Sunday, February 3, 2008

26. I am an idiot. :(

What in the world made me think I was good enough to take on this project? Add a few expletives and a hint of despair and you have a good sense of the thoughts and emotions running through my head on Sunday night when I went to bed. I (like to) think I'm reasonably intelligent and I have been trying so diligently to be slow and careful at each step of the process - and yet I can still make a mistake this big and this late in the game… It really makes me doubt myself. :(

Okay, I'll try to get off the self-castigation kick and report what happened. I cut out the pieces for the lining and basted them together - first the bodice and then the skirt. When I went to attach the bodice to the skirt (for another fitting - this isn't the actual assembly process), the bodice extended a total of 6 inches (3 inches per side) beyond the skirt. Six inches! When the muslin was assembled, these pieces lined up correctly. In the process of disassembling it and preparing it to become the pattern pieces for the real fabric, I somehow managed to insert an error of that magnitude… :(

Not surprisingly, I didn't have the heart to take a photo.

I've been trying to figure out what happened and here is the most likely explanation I can generate: At our last fitting, the dress was still a bit big in the bodice. I determined the amount that it needed to be taken in. I had the options of (a) re-doing the muslin yet again and having another "last" fitting or, (b) just making those adjustments "on the fly" as I took apart the muslin and prepared the pattern pieces for the real fabric. I selected option (b). I think that, when making those adjustments, I must have accidentally taken that extra width out of the skirt twice (once at the back seam and once at the back darts), instead of just once. That would account for the discrepancy.

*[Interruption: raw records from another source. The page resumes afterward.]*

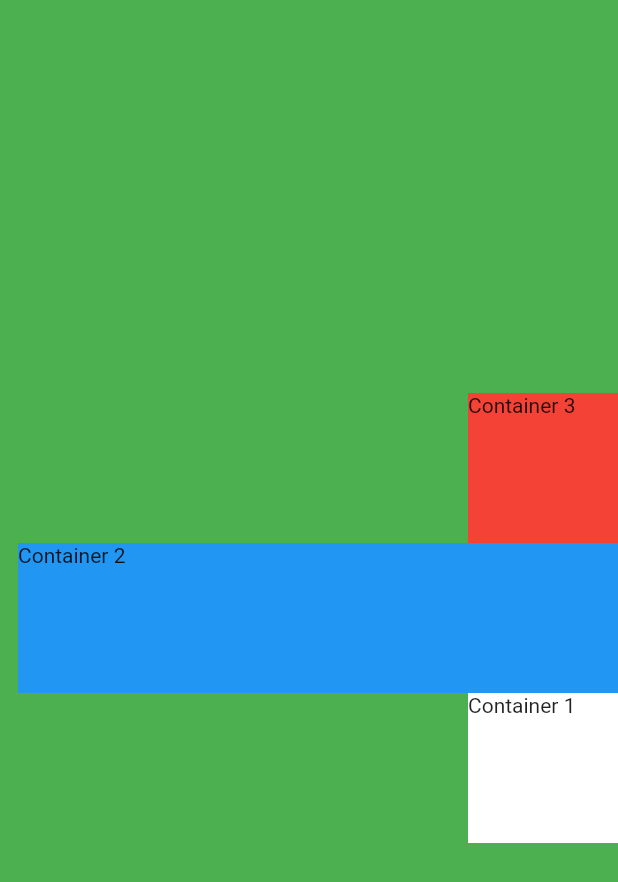
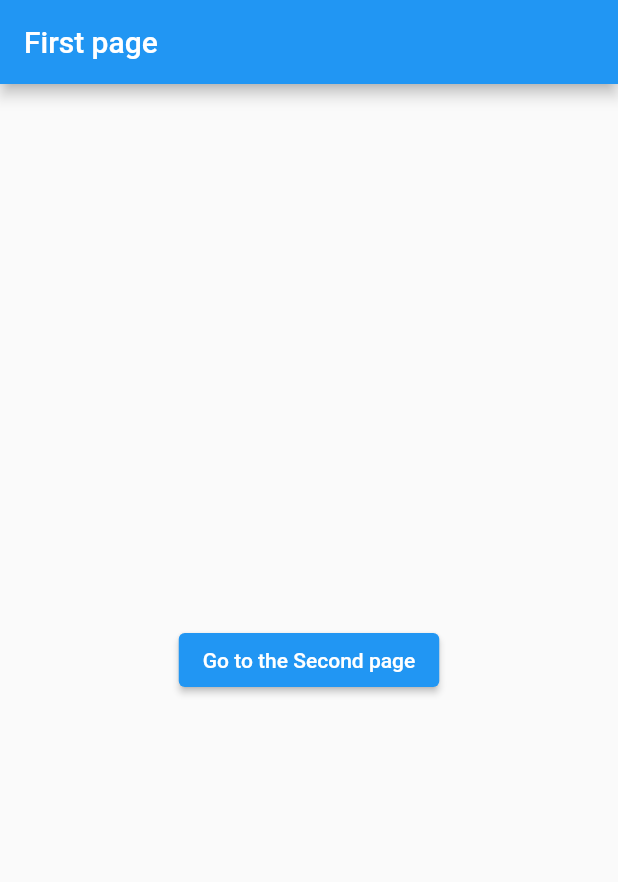
Before and after one commit to kisbi3/contact, a Flutter app: the screen it shows after launch, on a phone screen of 412 x 824 dp. Shown: the top 882 px of the screen. Run offline on Flutter 3.47's test engine with Material 2 defaults, Android fonts, the phone set to English and light mode, and no system bars.

```diff
--- a/lib/main.dart
+++ b/lib/main.dart
@@ -8,77 +8,63 @@ class MyApp extends StatelessWidget {
   @override
   Widget build(BuildContext context) {
     return MaterialApp(
-      title: 'Appbar',
+      title: 'Navigator',
       theme: ThemeData(
         primarySwatch: Colors.blue,
       ),
-      home: MyPage(),
+      home: FirstPage(),
     );
   }
 }
 
-class MyPage extends StatelessWidget {
-  const MyPage({Key? key}) : super(key: key);
+class FirstPage extends StatelessWidget {
+  const FirstPage({Key? key}) : super(key: key);
 
   @override
   Widget build(BuildContext context) {
-    //flutter layout cheat sheet을 검색해보자!
     return Scaffold(
-      backgroundColor: Colors.green,
-      // SafeArea : 표현하려는 것이 화면 밖으로 나가는 것을 방지하는 역할.
-      body: SafeArea(
-        // Center : 상하좌우로 중앙에 위치하도록 함.
-        child: Center(
-          // Column : 세로 축으로는 최대 크기 차지함
-          //          가로 크기는 childern의 크기 만큼 차지함.
-          child: Column(
-            // Column이 세로 축으로 최대 크기를 차지함으로 Center 위젯은 세로 축 정렬 능력을 상실함.
-            // 따라서 중앙에 배치 하기 위해서는 mainAxisAlignment를 사용해야 함!
-            mainAxisAlignment: MainAxisAlignment.center,
-
-            // mainAxisSize를 min으로 하면 Column이 children 크기로 한정되기 때문에,
-            //이 경우에는 Center 위젯으로 중앙 정렬을 할 수 있음!
-            mainAxisSize: MainAxisSize.min,
-
-            // verticalDirection - children 정렬
-            // up : 아래에서부터 위로 정렬, down : 위에서부터 아래로 정렬
-            verticalDirection: VerticalDirection.up,
-
-            // spaceEvenly : 일정 간격을 두고 배치
-            // spaceBetween : 정확히 상.중.하 로 배치
-            // mainAxisAlignment: MainAxisAlignment.spaceBetween,
-
-            // CrossAxisAlignment.end : 가로축 끝 점 정렬
-            // CrossAxisAignment.stretch : 이거 이용하고 Container의 width 모두 제거 - 가로 방향으로 화면을 꽉 채우게 만듦!
-            crossAxisAlignment: CrossAxisAlignment.end,
-            children: [
-              Container(
-                width: 100,
-                height: 100,
-                color: Colors.white,
-                child: Text('Container 1'),
-              ),
-              // 이 사이에 간격을 넣으려면 그냥 SizedBox 넣자.
-              Container(
-                width: 400,
-                height: 100,
-                color: Colors.blue,
-                child: Text('Container 2'),
-              ),
-              Container(
-                width: 100,
-                height: 100,
-                color: Colors.red,
-                child: Text('Container 3'),
-              ),
-              Container(
-                // 보이지 않는 Container(invisable container)를 이용한 끝 점 정렬
-                width: double.infinity,
-              )
-            ],
-          ),
-        )
+      appBar: AppBar(
+        title: Text("First page"),
+      ),
+      body: Center(
+        child: ElevatedButton(
+            onPressed: (){
+              // SecondPage를 FirstPage위로 올리려면, FirstPage의 위치를 정확히 알아야 함.
+              // 따라서 Navigator.push에는 context가 필수!
+              // 여기에서는 context가 FirstPage의 BuildContext 'context'를 불러옴
+              //Navigator.push의 route 에 MaterialPageRoute를 불러옴
+              Navigator.push(context, MaterialPageRoute(
+                  //MaterialPageRoute를 사용하면 자동으로 android에서 사용하는 animation 사용
+                  builder: (context) => SecondPage()));
+            },
+            child: Text('Go to the Second page'),
+        ),
       ),
     );
   }
 }
+
+// SecondPage를 불러올 때에는 FirstPage를 지우고 들어오는 것이 아니라, 그 위에 얹어진다는 것을 잊지 말자.
+// 따라서, FirstPage로 돌아오기 위해서는 SecondPage를 지워주기만 하면 됨!
+//    => pop으로 지워주기만 하면 됨!
+class SecondPage extends StatelessWidget {
+  const SecondPage({Key? key}) : super(key: key);
+
+  @override
+  // 단순히 혼동을 피하기위해 context -> ctx로 변경
+  Widget build(BuildContext ctx) {
+    return Scaffold(
+      appBar: AppBar(
+        title: Text("Second page"),
+      ),
+      body: Center(
+        child: ElevatedButton(
+          onPressed: (){
+            Navigator.pop(ctx);
+          },
+          child: Text('Go to the First page'),
+        ),
+      ),
+    );
+  }
+}
```
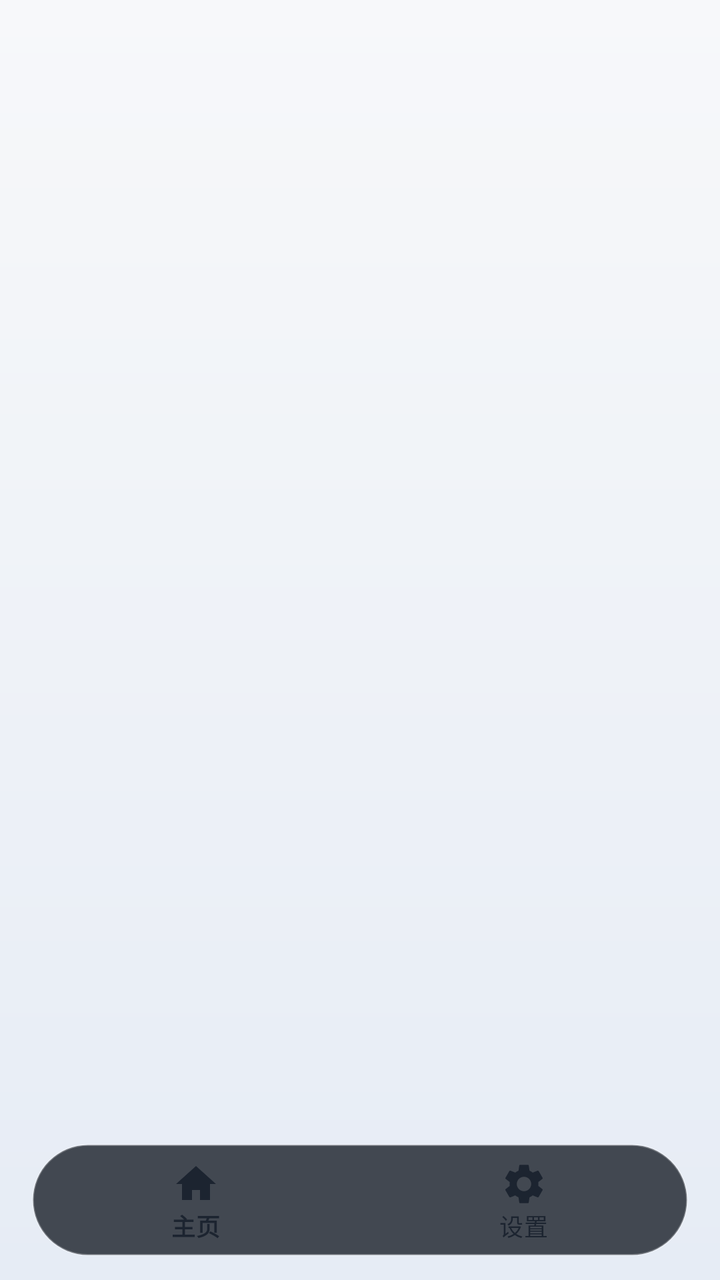
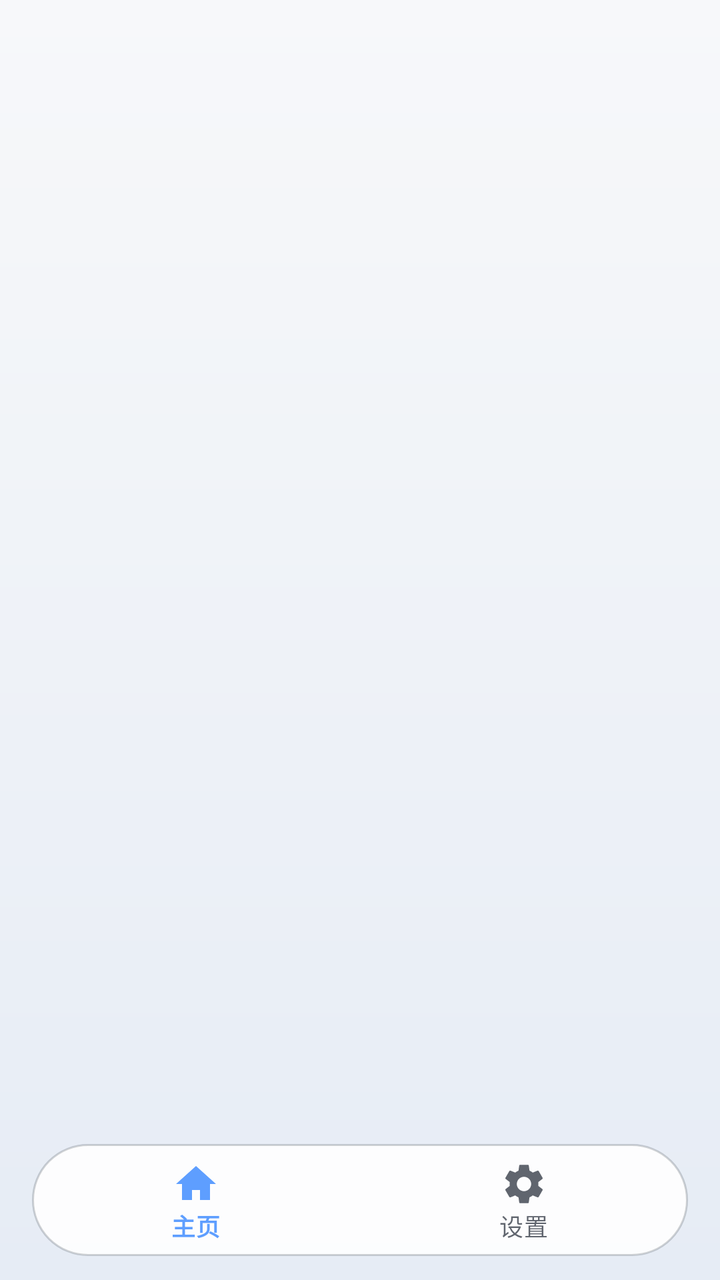

Compare the two renders of this Android layout. The source of the first and the diff that turns it into the second are given below.
<!-- AndroidManifest.xml: application theme Theme.NasWidget -->
<!-- res/layout/activity_main.xml -->
<?xml version="1.0" encoding="utf-8"?>
<LinearLayout xmlns:android="http://schemas.android.com/apk/res/android"
    xmlns:app="http://schemas.android.com/apk/res-auto"
    android:layout_width="match_parent"
    android:layout_height="match_parent"
    android:orientation="vertical"
    android:background="@drawable/bg_gradient">

    <androidx.fragment.app.FragmentContainerView
        android:id="@+id/fragment_container"
        android:layout_width="match_parent"
        android:layout_height="0dp"
        android:layout_weight="1" />

    <com.google.android.material.bottomnavigation.BottomNavigationView
        android:id="@+id/bottom_nav"
        android:layout_width="match_parent"
        android:layout_height="wrap_content"
        android:layout_marginStart="16dp"
        android:layout_marginEnd="16dp"
        android:layout_marginBottom="12dp"
        android:background="@drawable/bottom_nav_bg"
        app:itemIconTint="@color/app_text_primary"
        app:itemTextColor="@color/app_text_primary"
        app:labelVisibilityMode="labeled"
        app:menu="@menu/bottom_nav_menu" />

</LinearLayout>
<!-- resources referenced by this layout -->
<resources>
  <color name="app_text_primary">#FF1C2430</color>
  <!-- drawable bg_gradient (drawable) -->
  <?xml version="1.0" encoding="utf-8"?>
  <shape xmlns:android="http://schemas.android.com/apk/res/android"
      android:shape="rectangle">
      <gradient
          android:angle="270"
          android:startColor="@color/app_gradient_start"
          android:endColor="@color/app_gradient_end" />
  </shape>
  <!-- drawable bottom_nav_bg (drawable) -->
  <?xml version="1.0" encoding="utf-8"?>
  <shape xmlns:android="http://schemas.android.com/apk/res/android"
      android:shape="rectangle">
      <corners android:radius="28dp" />
      <solid android:color="#CC1A2028" />
      <stroke
          android:width="1dp"
          android:color="#40FFFFFF" />
  </shape>
  <style name="Theme.NasWidget" parent="Theme.MaterialComponents.DayNight.NoActionBar">
          <item name="colorPrimary">@color/app_primary</item>
          <item name="colorOnPrimary">@android:color/white</item>
          <item name="colorPrimaryVariant">@color/app_primary_variant</item>
          <item name="colorSecondary">@color/app_secondary</item>
          <item name="colorOnSecondary">@android:color/white</item>
          <item name="android:statusBarColor">@android:color/transparent</item>
          <item name="android:windowLightStatusBar">true</item>
          <item name="shapeAppearanceSmallComponent">@style/ShapeAppearance.NasWidget.Small</item>
          <item name="shapeAppearanceMediumComponent">@style/ShapeAppearance.NasWidget.Medium</item>
          <item name="shapeAppearanceLargeComponent">@style/ShapeAppearance.NasWidget.Large</item>
      </style>
  <color name="app_gradient_start">#FFF7F8FA</color>
  <color name="app_gradient_end">#FFE6ECF5</color>
  <color name="app_primary">#FF5E9EFF</color>
  <color name="app_primary_variant">#FF4A86E8</color>
  <color name="app_secondary">#FF58D68D</color>
  <style name="ShapeAppearance.NasWidget.Small" parent="ShapeAppearance.MaterialComponents.SmallComponent">
          <item name="cornerFamily">rounded</item>
          <item name="cornerSize">14dp</item>
      </style>
  <style name="ShapeAppearance.NasWidget.Medium" parent="ShapeAppearance.MaterialComponents.MediumComponent">
          <item name="cornerFamily">rounded</item>
          <item name="cornerSize">18dp</item>
      </style>
  <style name="ShapeAppearance.NasWidget.Large" parent="ShapeAppearance.MaterialComponents.LargeComponent">
          <item name="cornerFamily">rounded</item>
          <item name="cornerSize">22dp</item>
      </style>
</resources>

<!-- the commit's change to res/layout/activity_main.xml (unified diff, before → after) -->
@@ -20,8 +20,8 @@
         android:layout_marginEnd="16dp"
         android:layout_marginBottom="12dp"
         android:background="@drawable/bottom_nav_bg"
-        app:itemIconTint="@color/app_text_primary"
-        app:itemTextColor="@color/app_text_primary"
+        app:itemIconTint="@color/bottom_nav_item"
+        app:itemTextColor="@color/bottom_nav_item"
         app:labelVisibilityMode="labeled"
         app:menu="@menu/bottom_nav_menu" />
 
<!-- resource entries referenced after the edit -->
@@ -1,6 +1,5 @@
 <!-- resources referenced by this layout -->
 <resources>
-  <color name="app_text_primary">#FF1C2430</color>
   <!-- drawable bg_gradient (drawable) -->
   <?xml version="1.0" encoding="utf-8"?>
   <shape xmlns:android="http://schemas.android.com/apk/res/android"
@@ -15,10 +14,10 @@
   <shape xmlns:android="http://schemas.android.com/apk/res/android"
       android:shape="rectangle">
       <corners android:radius="28dp" />
-      <solid android:color="#CC1A2028" />
+      <solid android:color="#E6FFFFFF" />
       <stroke
           android:width="1dp"
-          android:color="#40FFFFFF" />
+          android:color="#331C2430" />
   </shape>
   <style name="Theme.NasWidget" parent="Theme.MaterialComponents.DayNight.NoActionBar">
           <item name="colorPrimary">@color/app_primary</item>
@@ -31,6 +30,7 @@
           <item name="shapeAppearanceSmallComponent">@style/ShapeAppearance.NasWidget.Small</item>
           <item name="shapeAppearanceMediumComponent">@style/ShapeAppearance.NasWidget.Medium</item>
           <item name="shapeAppearanceLargeComponent">@style/ShapeAppearance.NasWidget.Large</item>
+          <item name="bottomNavigationStyle">@style/NasWidget.BottomNavigation</item>
       </style>
   <color name="app_gradient_start">#FFF7F8FA</color>
   <color name="app_gradient_end">#FFE6ECF5</color>
@@ -49,5 +49,17 @@
           <item name="cornerFamily">rounded</item>
           <item name="cornerSize">22dp</item>
       </style>
+  <style name="NasWidget.BottomNavigation" parent="Widget.MaterialComponents.BottomNavigationView">
+          <item name="itemActiveIndicatorStyle">@style/NasWidget.BottomNavigation.ActiveIndicator</item>
+      </style>
+  <style name="NasWidget.BottomNavigation.ActiveIndicator" parent="Widget.MaterialComponents.BottomNavigationView.ActiveIndicator">
+          <item name="android:color">@color/app_primary_translucent</item>
+          <item name="shapeAppearance">@style/ShapeAppearance.NasWidget.ActiveIndicator</item>
+      </style>
+  <color name="app_primary_translucent">#335E9EFF</color>
+  <style name="ShapeAppearance.NasWidget.ActiveIndicator" parent="ShapeAppearance.MaterialComponents.CornerFamily">
+          <item name="cornerFamily">rounded</item>
+          <item name="cornerSize">16dp</item>
+      </style>
 </resources>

So, what's done is done.

And let's all take a moment for a silent prayer of thanks that I only cut the lining, not the silk!

What are my options for moving forward? I have two, actually. One is to order more rayon and start the lining again. This may very well be where I end up, but it turns out that I do have another choice worth investigating. There are 4 darts in the skirt, taking up a total of 8 inches in width. I can open them, free up 6 of those inches, and then put them back in, distributing the remaining 2 inches between them. This should result in the center back edges of the bodice and the skirt lining up.

In fact, I'm going to try this and have a fitting with Susan, to see if I at least have the size right! Then Susan and I will assess the look of the lining (Do all of the seams line up correctly? What is the impact of making such tiny darts on the way it hangs? Are there too many tiny holes in it? etc.) and decide whether it can be used or I need to get more fabric and start again.

Of course, I also have to figure out how to fix the error in the (muslin) pattern pieces for the underlining and silk satin before I do any cutting there. I really didn't expect to be having problems of this magnitude at this stage. The whole purpose of the muslin was to have all of this worked out before touching the real fabric. What in the world made me think I was good enough to take on this project? :(

3 comments:

Susan said...

I know you'll make it work Gwen! I know you'll make it work because even through these bumps you keep your cool and that amazing diligence and systematic thinking! It'll work out!! :) I'm looking forward to Friday! :>

Emily said...

I imagine with every project as massive as this, there are some set-backs. Keep up a positive attitude, and I'm sure it will all work out fine. Thank goodness it was only the lining! :)

The Faerie♥Kat said...

Gwen, my friend. No one is perfect and perfection is unreasonable; be kind to yourself and put your joy back into this project! You are proceeding beautifully, do not stress out over this set back. Susan and I have confidence in you, because we know how much love is in your heart -- and that it will flow from there through your hands to create an incomparably special wedding gown. {{{HUGS}}}